Reproduce the listing in full, exactly as written, but without images.
Start of Block
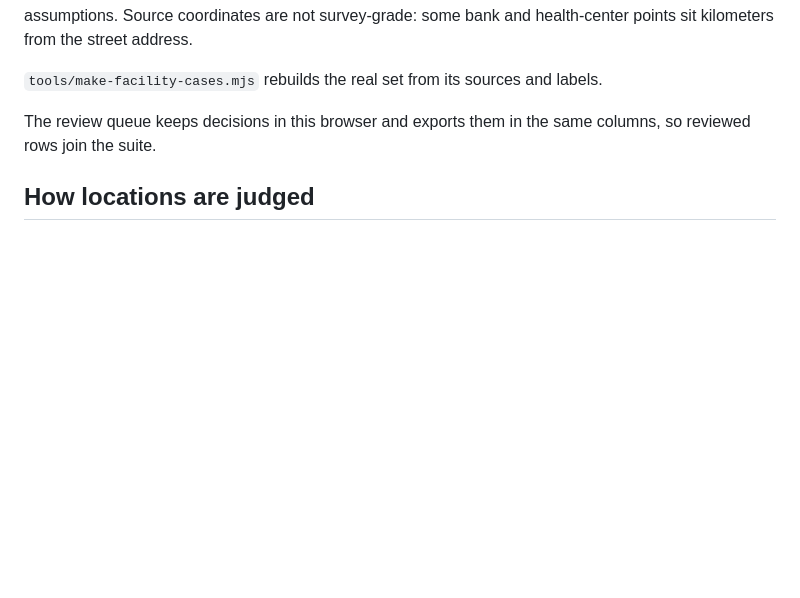
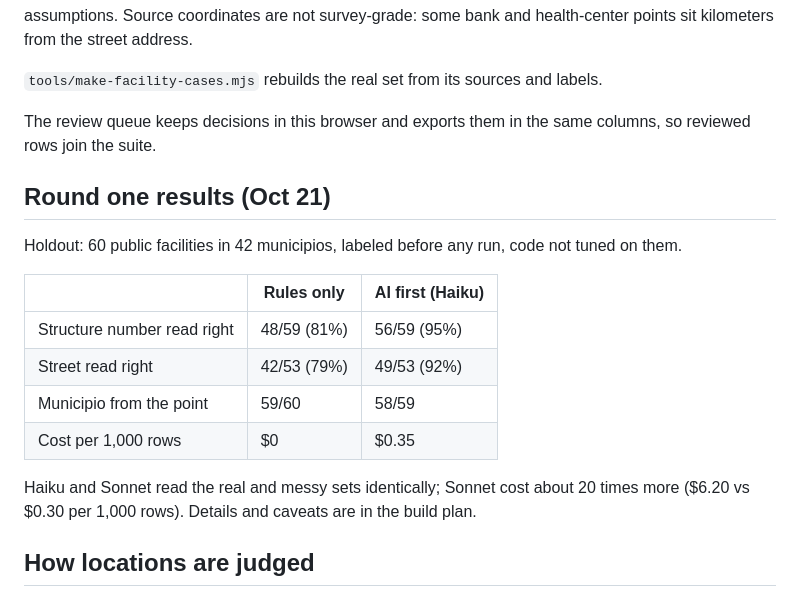
Before and after one commit to webgpu-demos/pr-address-check, a Markdown page: README.md, the part around the change. GitHub-like rendering; blank space fills up the shorter version.

Commit message:
README: round one results
Co-Authored-By: Claude Opus 5.5 <noreply@anthropic.com>
Claude-Session: https://claude.ai/code/session_012zg2EmqKmDRk27oadbudPz

```diff
--- a/README.md
+++ b/README.md
@@ -64,6 +64,19 @@ The rule parser was improved using the real and messy sets, so those sets flatte
 
 The review queue keeps decisions in this browser and exports them in the same columns, so reviewed rows join the suite.
 
+## Round one results (Oct 21)
+
+Holdout: 60 public facilities in 42 municipios, labeled before any run, code not tuned on them.
+
+| | Rules only | AI first (Haiku) |
+|---|---|---|
+| Structure number read right | 48/59 (81%) | 56/59 (95%) |
+| Street read right | 42/53 (79%) | 49/53 (92%) |
+| Municipio from the point | 59/60 | 58/59 |
+| Cost per 1,000 rows | $0 | $0.35 |
+
+Haiku and Sonnet read the real and messy sets identically; Sonnet cost about 20 times more ($6.20 vs $0.30 per 1,000 rows). Details and caveats are in the build plan.
+
 ## How locations are judged
 
 A geocoder answer is only as good as its agreement with what was typed. Each candidate is checked against the typed number, street (token by token; routes by route number), ZIP, urbanización and municipio.
```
End of Block
* **YOUR RESPONSE**:
Before and after one commit to webgpu-demos/pr-address-check, a Markdown page: README.md, the part around the change. GitHub-like rendering; blank space fills up the shorter version.

Commit message:
README: round one results
Co-Authored-By: Claude Opus 5.5 <noreply@anthropic.com>
Claude-Session: https://claude.ai/code/session_012zg2EmqKmDRk27oadbudPz

```diff
--- a/README.md
+++ b/README.md
@@ -64,6 +64,19 @@ The rule parser was improved using the real and messy sets, so those sets flatte
 
 The review queue keeps decisions in this browser and exports them in the same columns, so reviewed rows join the suite.
 
+## Round one results (Oct 21)
+
+Holdout: 60 public facilities in 42 municipios, labeled before any run, code not tuned on them.
+
+| | Rules only | AI first (Haiku) |
+|---|---|---|
+| Structure number read right | 48/59 (81%) | 56/59 (95%) |
+| Street read right | 42/53 (79%) | 49/53 (92%) |
+| Municipio from the point | 59/60 | 58/59 |
+| Cost per 1,000 rows | $0 | $0.35 |
+
+Haiku and Sonnet read the real and messy sets identically; Sonnet cost about 20 times more ($6.20 vs $0.30 per 1,000 rows). Details and caveats are in the build plan.
+
 ## How locations are judged
 
 A geocoder answer is only as good as its agreement with what was typed. Each candidate is checked against the typed number, street (token by token; routes by route number), ZIP, urbanización and municipio.
```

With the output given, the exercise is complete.